## TASK DETAILS
Pick out each line of the records in which the word "quite" appears.

Front-end code edit data:
---*---
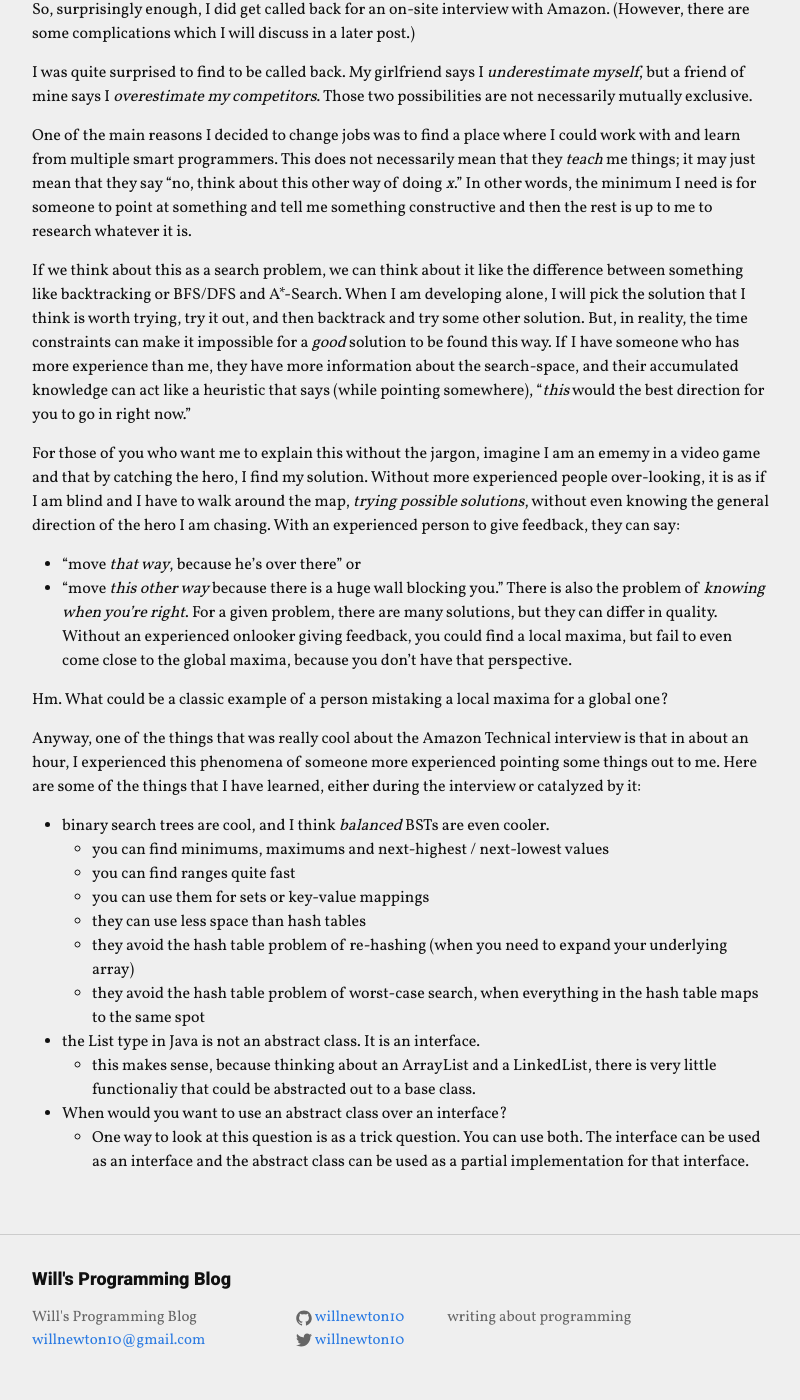
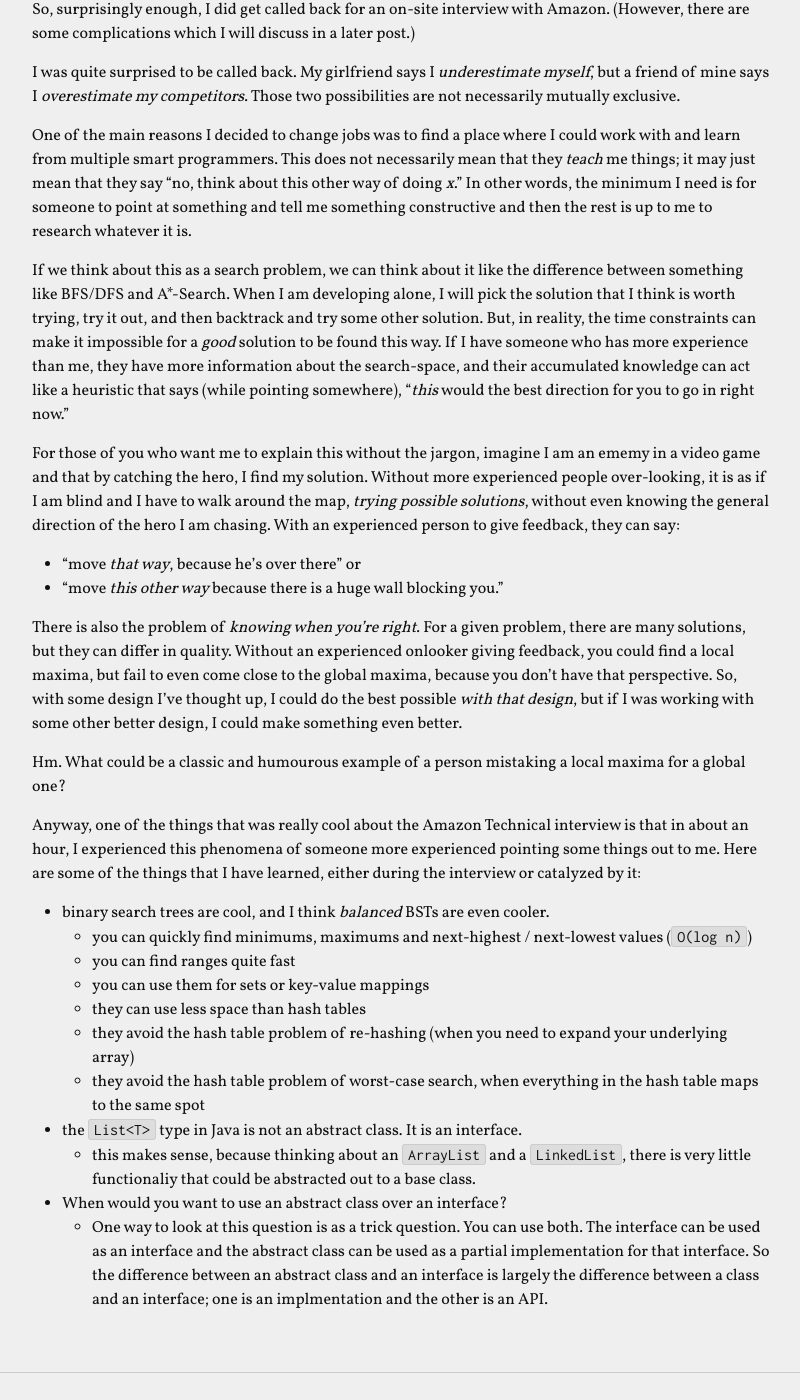
Before and after one commit to willnewton10/willnewton10.github.io, a Jekyll site: the page built from _posts/2015-03-12-Amazon_Technical_Interview_2.markdown, in a window 1280 px wide and 1400 px high, scrolled down 205 px. Shown: the whole window, without its empty margins (238-1038 px from the left). Built offline with Jekyll 4.4.1, drawn with Linux system fonts in a browser that asks for light colours; comment, search, counter and statistics services are not loaded; some of the changed text lies outside the part shown.

Commit message:
amzn 2 edits

```diff
--- a/_posts/2015-03-12-Amazon_Technical_Interview_2.markdown
+++ b/_posts/2015-03-12-Amazon_Technical_Interview_2.markdown
@@ -1,37 +1,39 @@
 ---
 layout: post
 title:  "Sequel to Amazon Technical Interview"
-date:   2015-03-12 09:09:00
+date:   2015-03-13 20:56:00
 
 ---
 
 So, surprisingly enough, I did get called back for an on-site interview with Amazon. (However, there are some complications which I will discuss in a later post.)
 
-I was quite surprised to find to be called back. My girlfriend says I _underestimate myself_, but a friend of mine says I _overestimate my competitors_. Those two possibilities are not necessarily mutually exclusive.
+I was quite surprised to be called back. My girlfriend says I _underestimate myself_, but a friend of mine says I _overestimate my competitors_. Those two possibilities are not necessarily mutually exclusive.
 
 One of the main reasons I decided to change jobs was to find a place where I could work with and learn from multiple smart programmers. This does not necessarily mean that they _teach_ me things; it may just mean that they say "no, think about this other way of doing _x_." In other words, the minimum I need is for someone to point at something and tell me something constructive and then the rest is up to me to research whatever it is.
 
-If we think about this as a search problem, we can think about it like the difference between something like backtracking or BFS/DFS and A*-Search. When I am developing alone, I will pick the solution that I think is worth trying, try it out, and then backtrack and try some other solution. But, in reality, the time constraints can make it impossible for a _good_ solution to be found this way. If I have someone who has more experience than me, they have more information about the search-space, and their accumulated knowledge can act like a heuristic that says (while pointing somewhere), "_this_  would the best direction for you to go in right now."
+If we think about this as a search problem, we can think about it like the difference between something like BFS/DFS and A*-Search. When I am developing alone, I will pick the solution that I think is worth trying, try it out, and then backtrack and try some other solution. But, in reality, the time constraints can make it impossible for a _good_ solution to be found this way. If I have someone who has more experience than me, they have more information about the search-space, and their accumulated knowledge can act like a heuristic that says (while pointing somewhere), "_this_  would the best direction for you to go in right now."
 
 For those of you who want me to explain this without the jargon, imagine I am an ememy in a video game and that by catching the hero, I find my solution. Without more experienced people over-looking, it is as if I am blind and I have to walk around the map, _trying possible solutions_, without even knowing the general direction of the hero I am chasing. With an experienced person to give feedback, they can say:
-* "move _that way_, because he's over there" or
-* "move _this other way_ because there is a huge wall blocking you."
-There is also the problem of _knowing when you're right_. For a given problem, there are many solutions, but they can differ in quality. Without an experienced onlooker giving feedback, you could find a local maxima, but fail to even come close to the global maxima, because you don't have that perspective.
 
-Hm. What could be a classic example of a person mistaking a local maxima for a global one?
+ * "move _that way_, because he's over there" or
+ * "move _this other way_ because there is a huge wall blocking you."
+
+There is also the problem of _knowing when you're right_. For a given problem, there are many solutions, but they can differ in quality. Without an experienced onlooker giving feedback, you could find a local maxima, but fail to even come close to the global maxima, because you don't have that perspective. So, with some design I've thought up, I could do the best possible _with that design_, but if I was working with some other better design, I could make something even better.
+
+Hm. What could be a classic and humourous example of a person mistaking a local maxima for a global one?
 
 Anyway, one of the things that was really cool about the Amazon Technical interview is that in about an hour, I experienced this phenomena of someone more experienced pointing some things out to me. Here are some of the things that I have learned, either during the interview or catalyzed by it:
 
 * binary search trees are cool, and I think _balanced_ BSTs are even cooler.
-    * you can find minimums, maximums and next-highest / next-lowest values
+    * you can quickly find minimums, maximums and next-highest / next-lowest values (`O(log n)`)
     * you can find ranges quite fast
     * you can use them for sets or key-value mappings
     * they can use less space than hash tables
     * they avoid the hash table problem of re-hashing (when you need to expand your underlying array)
     * they avoid the hash table problem of worst-case search, when everything in the hash table maps to the same spot
 
-* the List<T> type in Java is not an abstract class. It is an interface.
-    * this makes sense, because thinking about an ArrayList and a LinkedList, there is very little functionaliy that could be abstracted out to a base class.
+* the `List<T>` type in Java is not an abstract class. It is an interface.
+    * this makes sense, because thinking about an `ArrayList` and a `LinkedList`, there is very little functionaliy that could be abstracted out to a base class.
 
 * When would you want to use an abstract class over an interface?
-    * One way to look at this question is as a trick question. You can use both. The interface can be used as an interface and the abstract class can be used as a partial implementation for that interface.
+    * One way to look at this question is as a trick question. You can use both. The interface can be used as an interface and the abstract class can be used as a partial implementation for that interface. So the difference between an abstract class and an interface is largely the difference between a class and an interface; one is an implmentation and the other is an API.
```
---*---
## RESULT BELOW
-I was quite surprised to find to be called back. My girlfriend says I _underestimate myself_, but a friend of mine says I _overestimate my competitors_. Those two possibilities are not necessarily mutually exclusive.
+I was quite surprised to be called back. My girlfriend says I _underestimate myself_, but a friend of mine says I _overestimate my competitors_. Those two possibilities are not necessarily mutually exclusive.
     * you can find ranges quite fast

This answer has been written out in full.